Chelsey Potter, who had her underpants ripped off her during a sitting week in Canberra by a fellow member, said the code was better than not having a policy but it starts from a “very, very low base”.
“From my experience in politics there are some people who will just do what they want and this is who this should be targeted at,” she said. “If you are going to take a zero-tolerance approach it needs to be enforced, not just encouraged.”
Ms Potter, a former minster’s staffer who joined the Liberal Party at 16, said the dispute resolution policy’s language on unfounded claims and defamation threats over “spreading rumours and gossip” was “very concerning”.
“It feels very geared towards protecting alleged perpetrators rather than empowering women in the party to speak up,” she said. “If I was in the position I was in three or four years ago, it would have felt threatening – you are exposing yourself if you speak up.”
Kate Johnson, who was a Coalition staff member for two decades, said the policy did not effectively cover employees of parliamentarians, who would continue to be referred for investigation under the Members of Parliament (Staff) Act for harassment, assault and bullying allegations.

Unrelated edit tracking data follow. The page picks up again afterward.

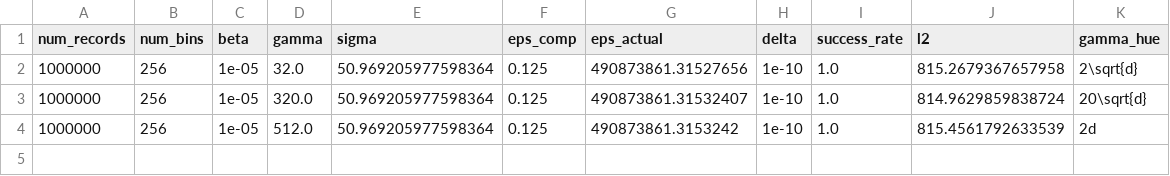
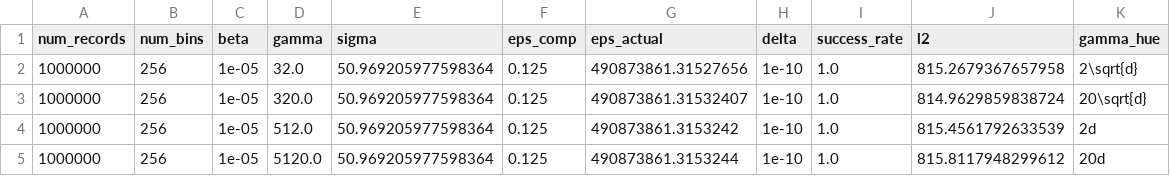
Before and after one commit to jvhs0706/GPM, a CSV file: logs/hist-da.csv, drawn as a sheet; the diff names each change by its address in the sheet, - before the commit and + after, or states it on an @@ line.

Commit message:
Add histogram results to logs/hist-da.csv, with num_bins=256, eps=0.125, beta=1e-5, gamma=5120.

```diff
--- a/logs/hist-da.csv
+++ b/logs/hist-da.csv
+row 5: 1000000 | 256 | 1e-05 | 5120.0 | 50.969205977598364 | 0.125 | 490873861.3153244 | 1e-10 | 1.0 | 815.8117948299612 | 20d
```
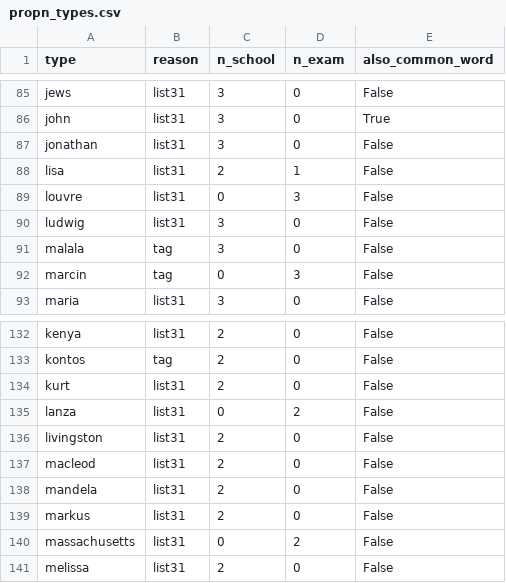
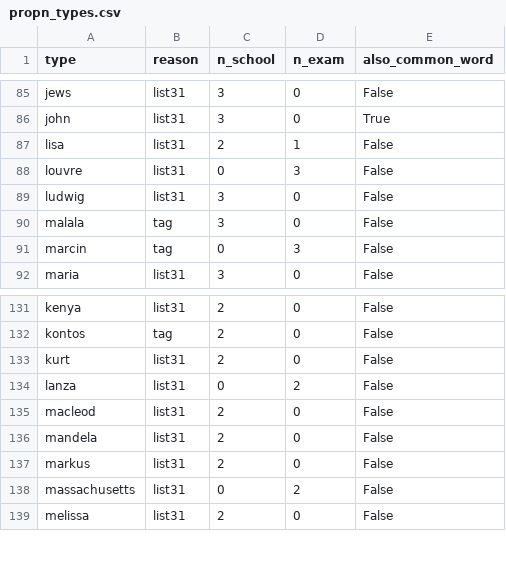
Before and after one commit to gregkavvadias/panhel-corpora, a CSV file: reanalysis/results/propn_types.csv, drawn as a sheet; only a part is shown, gaps mark what is left out.

```diff
--- a/reanalysis/results/propn_types.csv
+++ b/reanalysis/results/propn_types.csv
@@ -86,3 +86,2 @@ jews,list31,3,0,False
 john,list31,3,0,True
-jonathan,list31,3,0,False
 lisa,list31,2,1,False
@@ -135,3 +134,2 @@ kurt,list31,2,0,False
 lanza,list31,0,2,False
-livingston,list31,2,0,False
 macleod,list31,2,0,False
```
Also changed, not shown: reanalysis/results/lexical_features.csv, 4 other files.
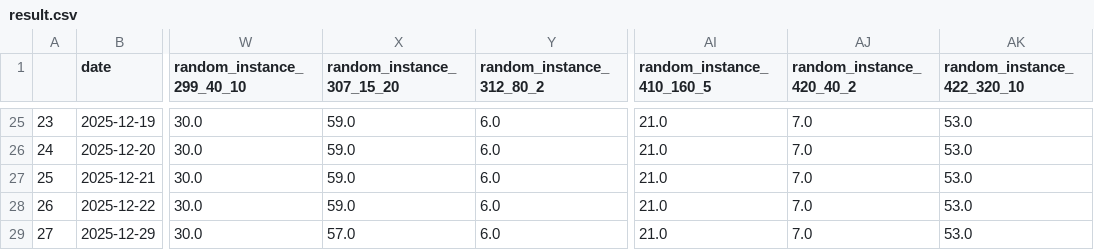
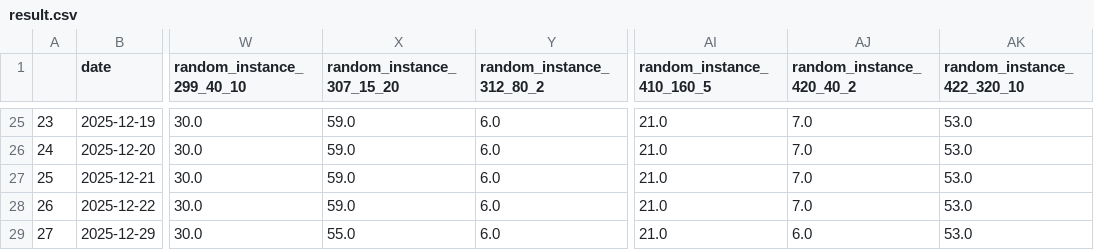
Before and after one commit to jagunlee/CGSHOP26, a CSV file: result.csv, drawn as a sheet; only a part is shown, gaps mark what is left out; the diff names each change by its address in the sheet, - before the commit and + after, or states it on an @@ line.

Commit message:
Recent results

```diff
--- a/result.csv
+++ b/result.csv
-X29 (random_instance_307_15_20): 57.0
+X29 (random_instance_307_15_20): 55.0
-AJ29 (random_instance_420_40_2): 7.0
+AJ29 (random_instance_420_40_2): 6.0
```
Also changed, not shown: 4 other files.
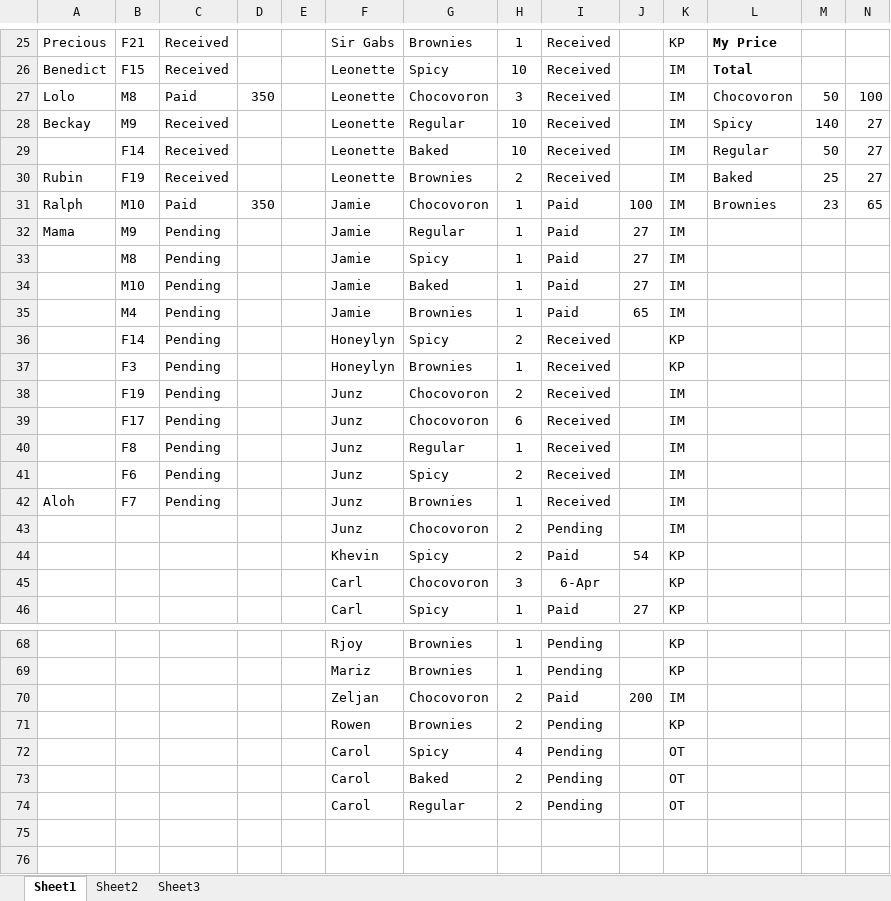
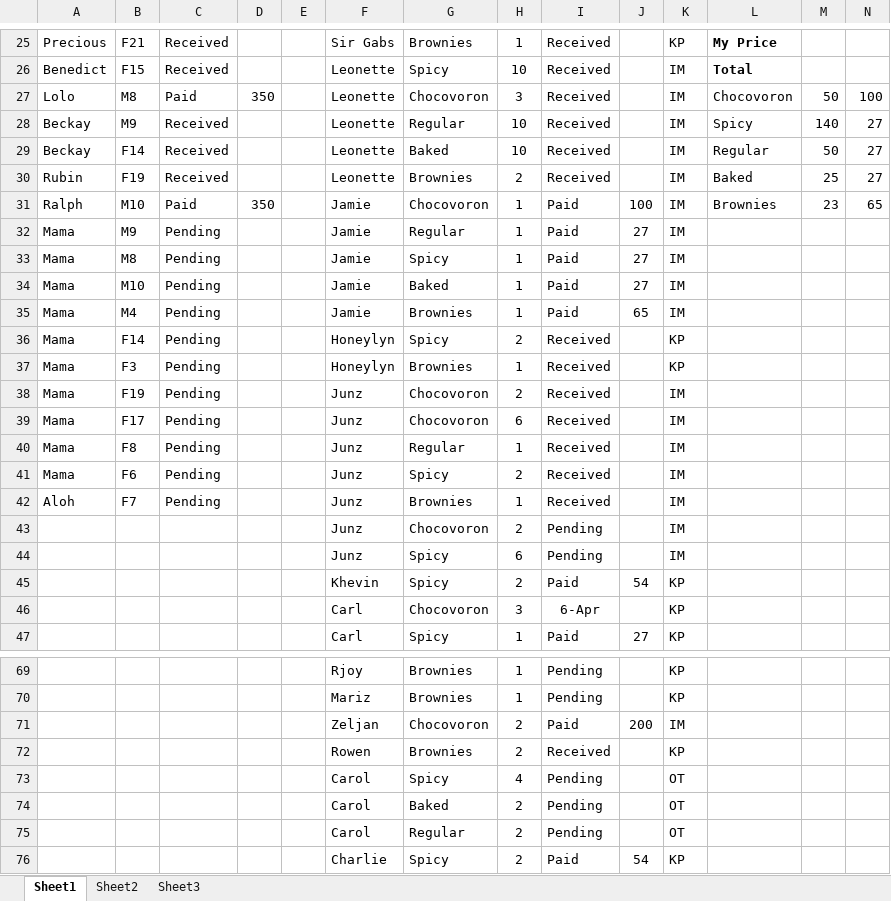
Before and after one commit to blitzrr14/Business, an Excel workbook: BUSINESS IS BUSINESS.xlsx, sheet Sheet1, drawn as a sheet; only a part is shown, gaps mark what is left out; values as stored, in another font and other column widths than the file's, no borders; addresses are those after the commit; rows hold the shown columns only; the diff covers the shown part only; the diff names each change by its address in the sheet, - before the commit and + after, or states it on an @@ line.

Commit message:
baga bagani

```diff
--- a/BUSINESS IS BUSINESS.xlsx (sheet Sheet1)
+++ b/BUSINESS IS BUSINESS.xlsx (sheet Sheet1)
-A29: (empty)
+A29: Beckay
-A33:A41: (empty)
+A33:A41: Mama
+row 44:  |  |  |  |  | Junz | Spicy | 6 | Pending |  | IM
-I72: Pending
+I72: Received
+row 76:  |  |  |  |  | Charlie | Spicy | 2 | Paid | 54 | KP
```
Also changed, not shown: 12 edited cells elsewhere in this sheet, formulas that keep their value.
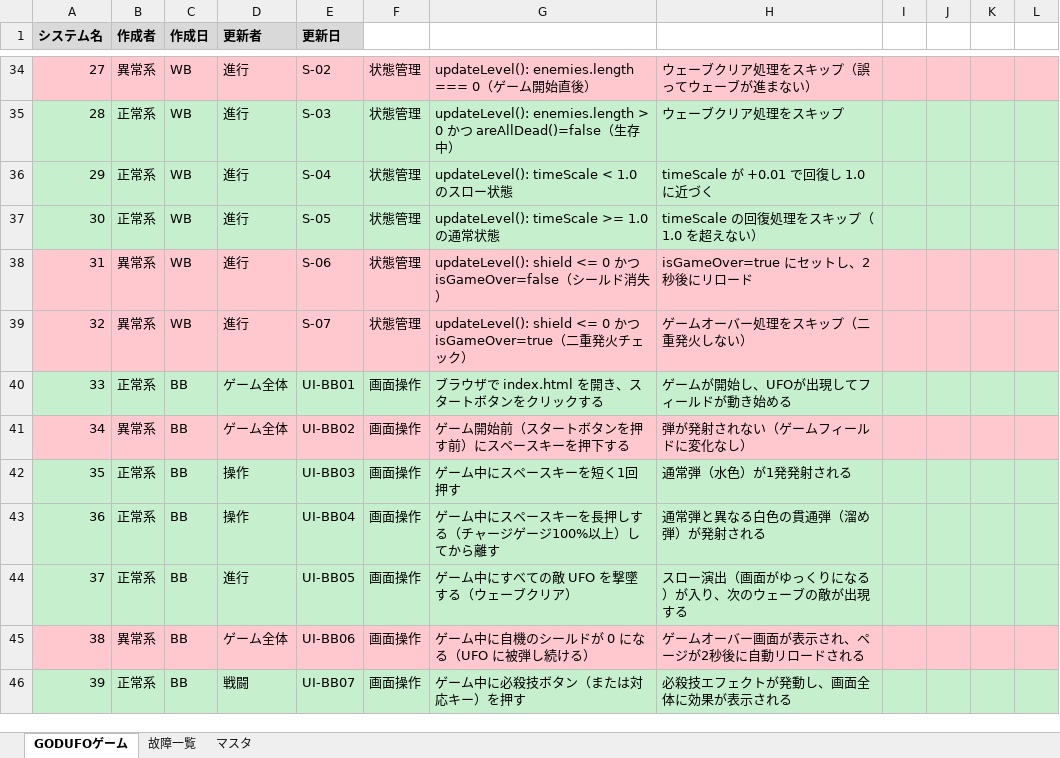
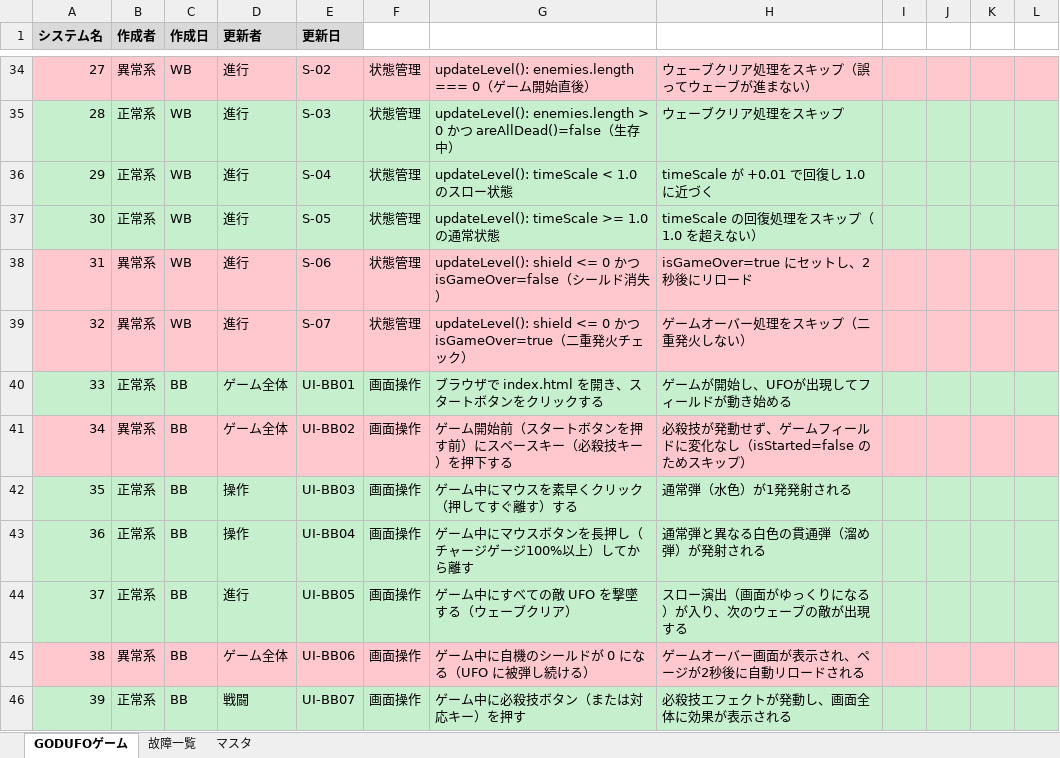
Before and after one commit to takumi262822/godufo-game, an Excel workbook: docs/テスト仕様書/テスト仕様書.xlsx, sheet GODUFOゲーム, drawn as a sheet; only a part is shown, gaps mark what is left out; values as stored, in another font and other column widths than the file's, no borders; the diff names each change by its address in the sheet, - before the commit and + after, or states it on an @@ line.

Commit message:
fix(testspec): godufo-game BB操作テストをマウス操作に修正（スペースキー→必殺技、弾発射→マウスクリック）

```diff
--- a/docs/テスト仕様書/テスト仕様書.xlsx (sheet GODUFOゲーム)
+++ b/docs/テスト仕様書/テスト仕様書.xlsx (sheet GODUFOゲーム)
-G41: ゲーム開始前（スタートボタンを押す前）にスペースキーを押下する
+G41: ゲーム開始前（スタートボタンを押す前）にスペースキー（必殺技キー）を押下する
-H41: 弾が発射されない（ゲームフィールドに変化なし）
+H41: 必殺技が発動せず、ゲームフィールドに変化なし（isStarted=false のためスキップ）
-G42: ゲーム中にスペースキーを短く1回押す
+G42: ゲーム中にマウスを素早くクリック（押してすぐ離す）する
-G43: ゲーム中にスペースキーを長押しする（チャージゲージ100%以上）してから離す
+G43: ゲーム中にマウスボタンを長押し（チャージゲージ100%以上）してから離す
```
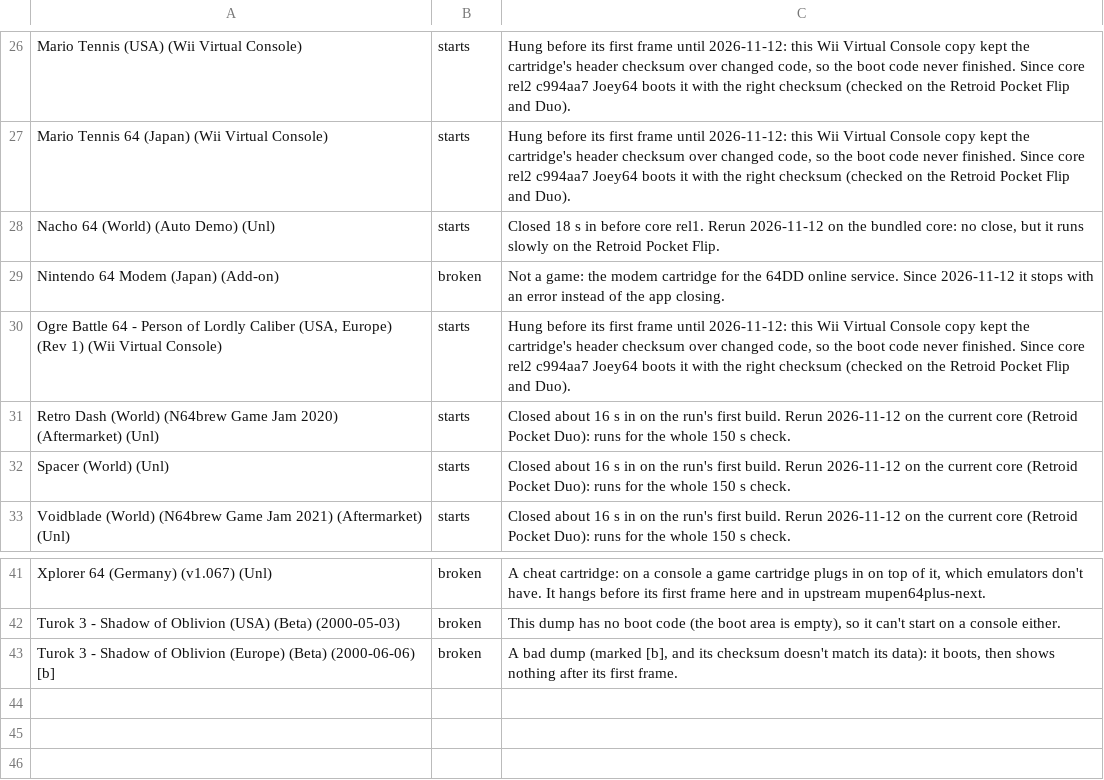
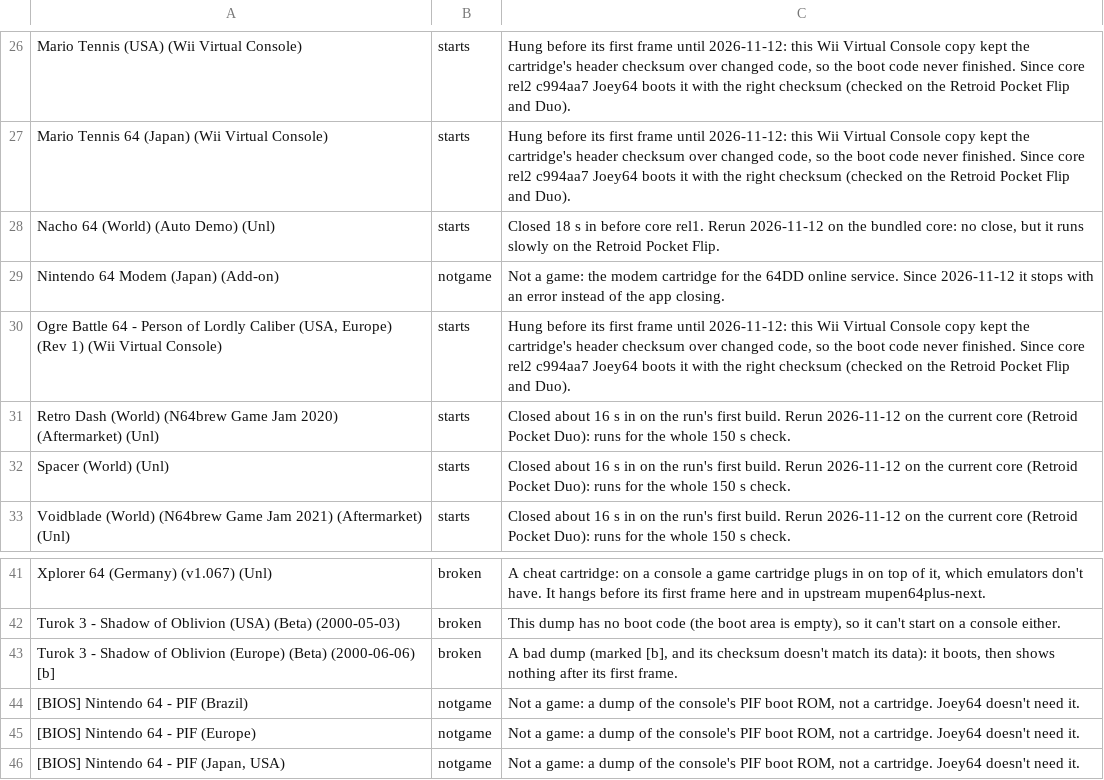
Before and after one commit to JoeysRetroHandhelds/joey64-cheats, a TSV file: compat/notes.tsv, drawn as a sheet; only a part is shown, gaps mark what is left out.

Commit message:
compat page: Not a game status for the three PIF BIOS dumps and the 64DD modem (Joey 2026-11-12); 921 run, 294 start, 19 broken, 4 not a game

```diff
--- a/compat/notes.tsv
+++ b/compat/notes.tsv
@@ -28,3 +28,3 @@ Mario Tennis 64 (Japan) (Wii Virtual Console)	starts	Hung before its first frame
 Nacho 64 (World) (Auto Demo) (Unl)	starts	Closed 18 s in before core rel1. Rerun 2026-11-12 on the bundled core: no close, but it runs slowly on the Retroid Pocket Flip.
-Nintendo 64 Modem (Japan) (Add-on)	broken	Not a game: the modem cartridge for the 64DD online service. Since 2026-11-12 it stops with an error instead of the app closing.
+Nintendo 64 Modem (Japan) (Add-on)	notgame	Not a game: the modem cartridge for the 64DD online service. Since 2026-11-12 it stops with an error instead of the app closing.
 Ogre Battle 64 - Person of Lordly Caliber (USA, Europe) (Rev 1) (Wii Virtual Console)	starts	Hung before its first frame until 2026-11-12: this Wii Virtual Console copy kept the cartridge's header checksum over changed code, so the boot code never finished. Since core rel2 c994aa7 Joey64 boots it with the right checksum (checked on the Retroid Pocket Flip and Duo).
@@ -43 +43,4 @@ Turok 3 - Shadow of Oblivion (USA) (Beta) (2000-05-03)	broken	This dump has no b
 Turok 3 - Shadow of Oblivion (Europe) (Beta) (2000-06-06) [b]	broken	A bad dump (marked [b], and its checksum doesn't match its data): it boots, then shows nothing after its first frame.
+[BIOS] Nintendo 64 - PIF (Brazil)	notgame	Not a game: a dump of the console's PIF boot ROM, not a cartridge. Joey64 doesn't need it.
+[BIOS] Nintendo 64 - PIF (Europe)	notgame	Not a game: a dump of the console's PIF boot ROM, not a cartridge. Joey64 doesn't need it.
+[BIOS] Nintendo 64 - PIF (Japan, USA)	notgame	Not a game: a dump of the console's PIF boot ROM, not a cartridge. Joey64 doesn't need it.
```
Also changed, not shown: 4 other files.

She said the investigations were a waste of time and money. The Department of Finance has no capacity to take disciplinary action against either a Parliamentarian or an employee.
[The policy] feels very geared towards protecting alleged perpetrators rather than empowering women in the party to speak up.
Ms Johnson was fired from her role as chief of staff to Ken Wyatt when he was aged care minister. She had raised bullying allegations about another staff member within his office with whom he had a close relationship.
“Parliamentarians shouldn’t be above the law,” she said. “The Prime Minister’s office need to stop saying there is zero tolerance of bullying. This is simply untrue. Any MP who has bullied staff or failed to deal with bullying in their offices should be disendorsed.”
Dhanya Mani, who alleges a fellow former staffer forced himself on her, tried to undo her jeans and began masturbating while at her house, said the policy would do nothing to protect women in her situation. The policy states it will only apply to to on-site, off-site or after-hours work, meetings and social functions convened by the Liberal Party. She said telling survivors to go to the police was not informed by trauma research.
“This is the UN of documents,” she said. “It’s an unenforceable best practice guide.”
“People aren’t harassed at highly populated party meetings but those events provide opportunities for the perpetrators to later harass the complainant behind closed doors. The vast majority of sexual assaults occur in private.”
Ms Mani said she had little faith the state divisions would act on the code after taking her concerns to state party directors and the NSW Premier’s office.
“My experience in NSW demonstrates the party and Parliament have no genuine interest in helping survivors of abuse,” she said.
“These policies really only succeed in one regard: to put in writing every reason most survivors feel confident making a complaint will endanger their interests, and so barely ever do.”
The Liberal Party said in an email to party members on Friday that is committed to providing a productive, rewarding and healthy workplace for all staff, volunteers, members and representatives.
Eryk Bagshaw is an economics correspondent for The Sydney Morning Herald and The Age, based at Parliament House in Canberra